What needs to be done:
Look for the string "output" in the listing. Copy each line that has it.

▼

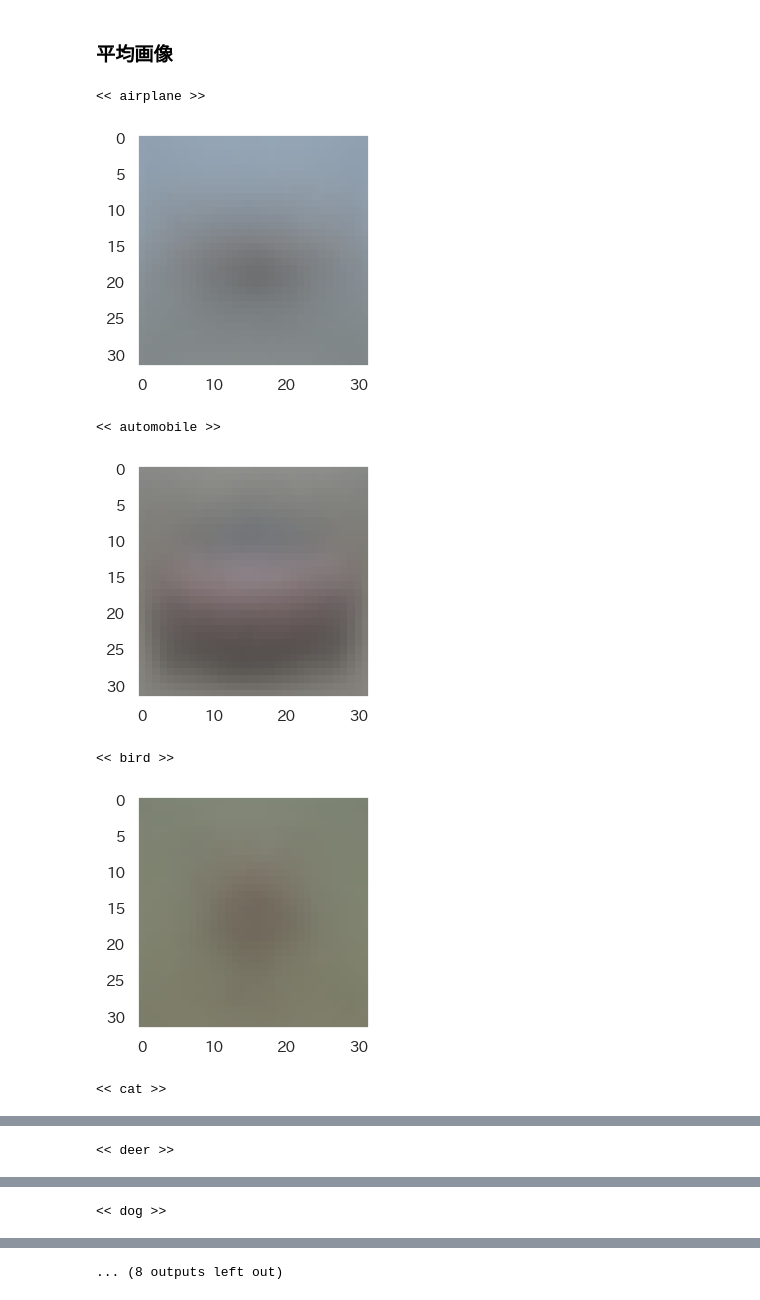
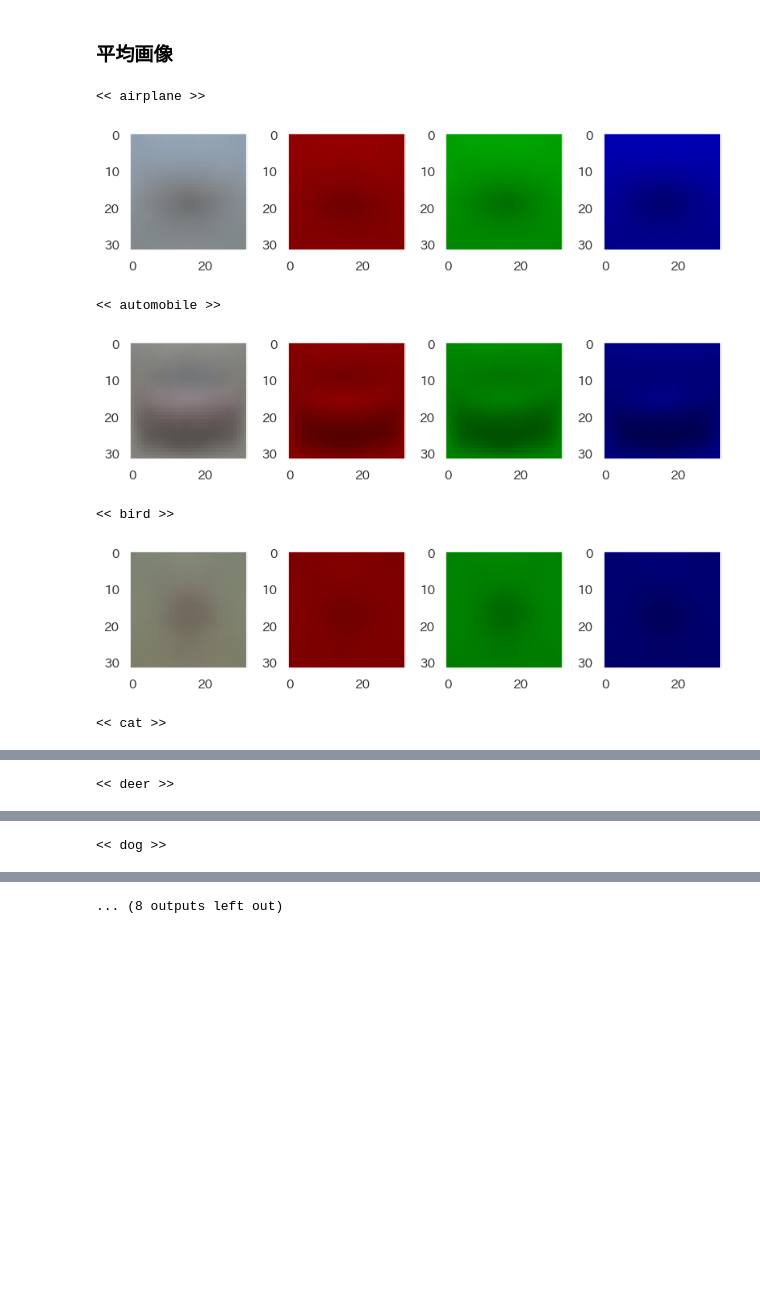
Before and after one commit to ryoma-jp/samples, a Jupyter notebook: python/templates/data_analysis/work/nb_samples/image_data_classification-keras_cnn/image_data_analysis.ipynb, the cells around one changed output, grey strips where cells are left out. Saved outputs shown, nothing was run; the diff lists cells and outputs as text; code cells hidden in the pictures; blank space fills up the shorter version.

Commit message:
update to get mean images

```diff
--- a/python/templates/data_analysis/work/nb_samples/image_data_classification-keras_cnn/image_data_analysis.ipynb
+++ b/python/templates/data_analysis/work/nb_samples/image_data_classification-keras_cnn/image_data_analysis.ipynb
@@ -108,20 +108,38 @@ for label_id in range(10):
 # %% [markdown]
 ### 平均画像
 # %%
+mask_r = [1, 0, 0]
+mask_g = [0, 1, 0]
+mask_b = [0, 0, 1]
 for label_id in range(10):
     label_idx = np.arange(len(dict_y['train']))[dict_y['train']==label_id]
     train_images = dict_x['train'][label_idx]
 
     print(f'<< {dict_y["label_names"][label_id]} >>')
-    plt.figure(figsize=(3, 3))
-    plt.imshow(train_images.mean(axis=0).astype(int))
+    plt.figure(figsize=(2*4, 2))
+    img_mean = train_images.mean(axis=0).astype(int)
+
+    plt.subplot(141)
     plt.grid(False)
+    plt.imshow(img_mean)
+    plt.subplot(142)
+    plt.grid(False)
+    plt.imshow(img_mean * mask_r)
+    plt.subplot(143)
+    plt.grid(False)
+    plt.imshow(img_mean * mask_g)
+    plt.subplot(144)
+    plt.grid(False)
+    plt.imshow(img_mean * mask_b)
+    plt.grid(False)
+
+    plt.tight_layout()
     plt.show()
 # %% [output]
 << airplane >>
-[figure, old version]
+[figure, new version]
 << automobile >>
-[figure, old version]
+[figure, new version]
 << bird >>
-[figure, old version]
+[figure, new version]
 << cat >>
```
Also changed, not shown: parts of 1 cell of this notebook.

▲
▼

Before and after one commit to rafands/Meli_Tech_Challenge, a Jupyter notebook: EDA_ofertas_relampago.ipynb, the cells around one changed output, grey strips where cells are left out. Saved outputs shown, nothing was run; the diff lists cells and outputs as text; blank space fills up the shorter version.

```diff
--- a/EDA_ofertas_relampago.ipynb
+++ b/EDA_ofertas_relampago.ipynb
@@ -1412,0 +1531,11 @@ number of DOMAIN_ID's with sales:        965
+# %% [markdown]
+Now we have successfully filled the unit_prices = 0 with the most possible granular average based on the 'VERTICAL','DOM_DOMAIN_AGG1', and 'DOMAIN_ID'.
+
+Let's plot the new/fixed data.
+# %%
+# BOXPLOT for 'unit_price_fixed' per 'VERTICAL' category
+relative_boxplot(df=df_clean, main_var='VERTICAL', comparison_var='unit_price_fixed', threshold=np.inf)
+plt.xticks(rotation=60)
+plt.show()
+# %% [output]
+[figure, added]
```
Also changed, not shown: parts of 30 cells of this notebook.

▲
▼

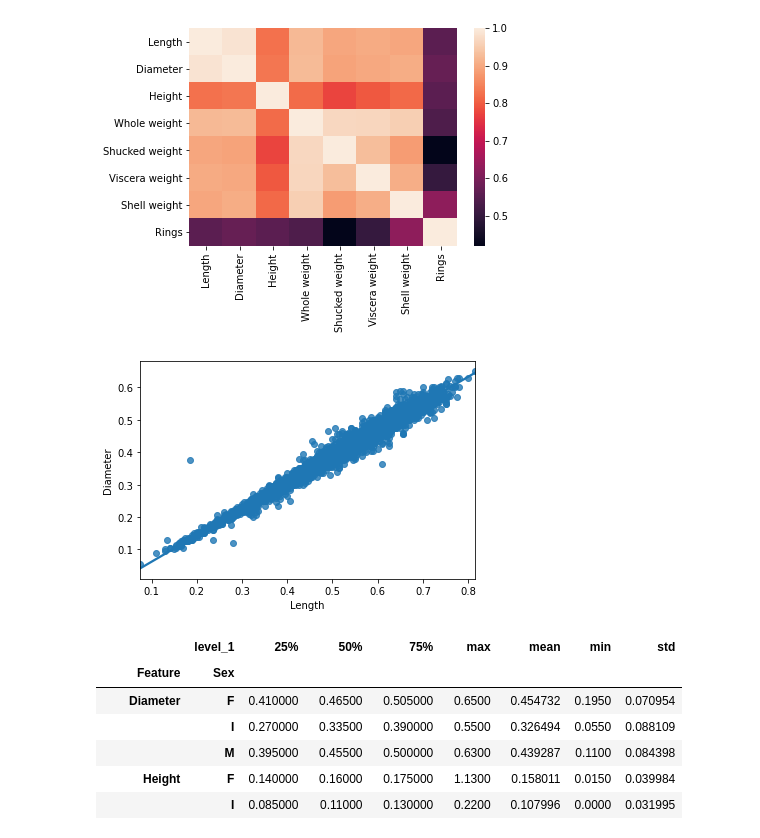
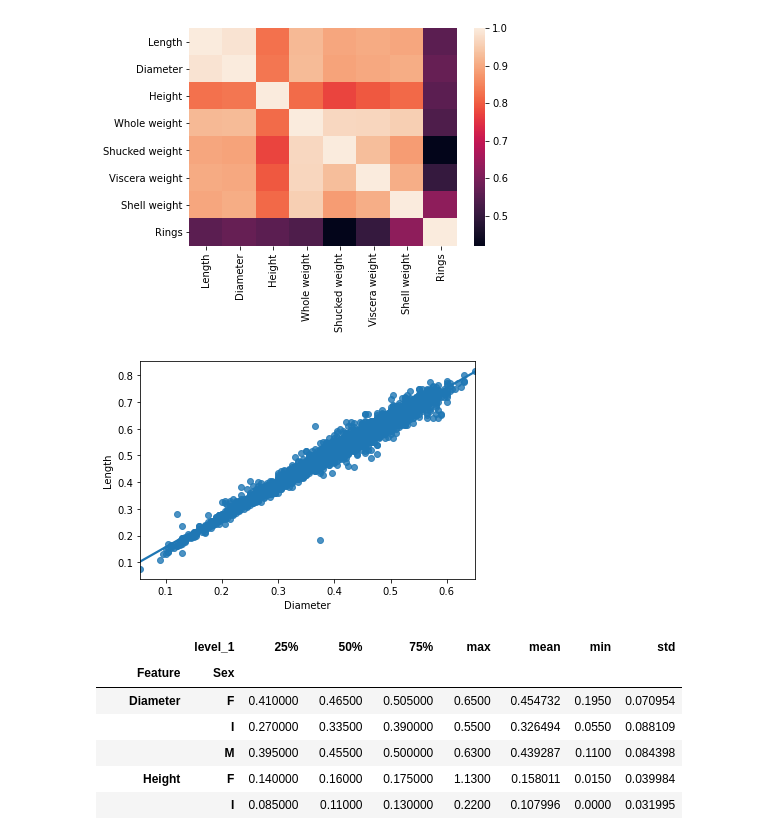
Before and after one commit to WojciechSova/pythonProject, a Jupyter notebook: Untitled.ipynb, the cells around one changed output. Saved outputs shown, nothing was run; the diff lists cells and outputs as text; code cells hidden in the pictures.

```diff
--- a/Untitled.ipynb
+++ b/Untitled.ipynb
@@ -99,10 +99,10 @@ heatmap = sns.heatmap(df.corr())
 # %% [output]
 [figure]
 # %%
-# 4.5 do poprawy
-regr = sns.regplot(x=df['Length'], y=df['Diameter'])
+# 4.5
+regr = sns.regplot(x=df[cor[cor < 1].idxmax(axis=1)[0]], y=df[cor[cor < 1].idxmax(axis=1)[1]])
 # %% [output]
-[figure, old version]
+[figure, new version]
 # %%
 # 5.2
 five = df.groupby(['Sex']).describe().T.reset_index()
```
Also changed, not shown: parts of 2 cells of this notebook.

▲

Solved exercise:
Before and after one commit to ryoma-jp/samples, a Jupyter notebook: python/templates/data_analysis/work/nb_samples/image_data_classification-keras_cnn/image_data_analysis.ipynb, the cells around one changed output, grey strips where cells are left out. Saved outputs shown, nothing was run; the diff lists cells and outputs as text; code cells hidden in the pictures; blank space fills up the shorter version.
 # %% [output]
Before and after one commit to rafands/Meli_Tech_Challenge, a Jupyter notebook: EDA_ofertas_relampago.ipynb, the cells around one changed output, grey strips where cells are left out. Saved outputs shown, nothing was run; the diff lists cells and outputs as text; blank space fills up the shorter version.
+# %% [output]
Before and after one commit to WojciechSova/pythonProject, a Jupyter notebook: Untitled.ipynb, the cells around one changed output. Saved outputs shown, nothing was run; the diff lists cells and outputs as text; code cells hidden in the pictures.
 # %% [output]
 # %% [output]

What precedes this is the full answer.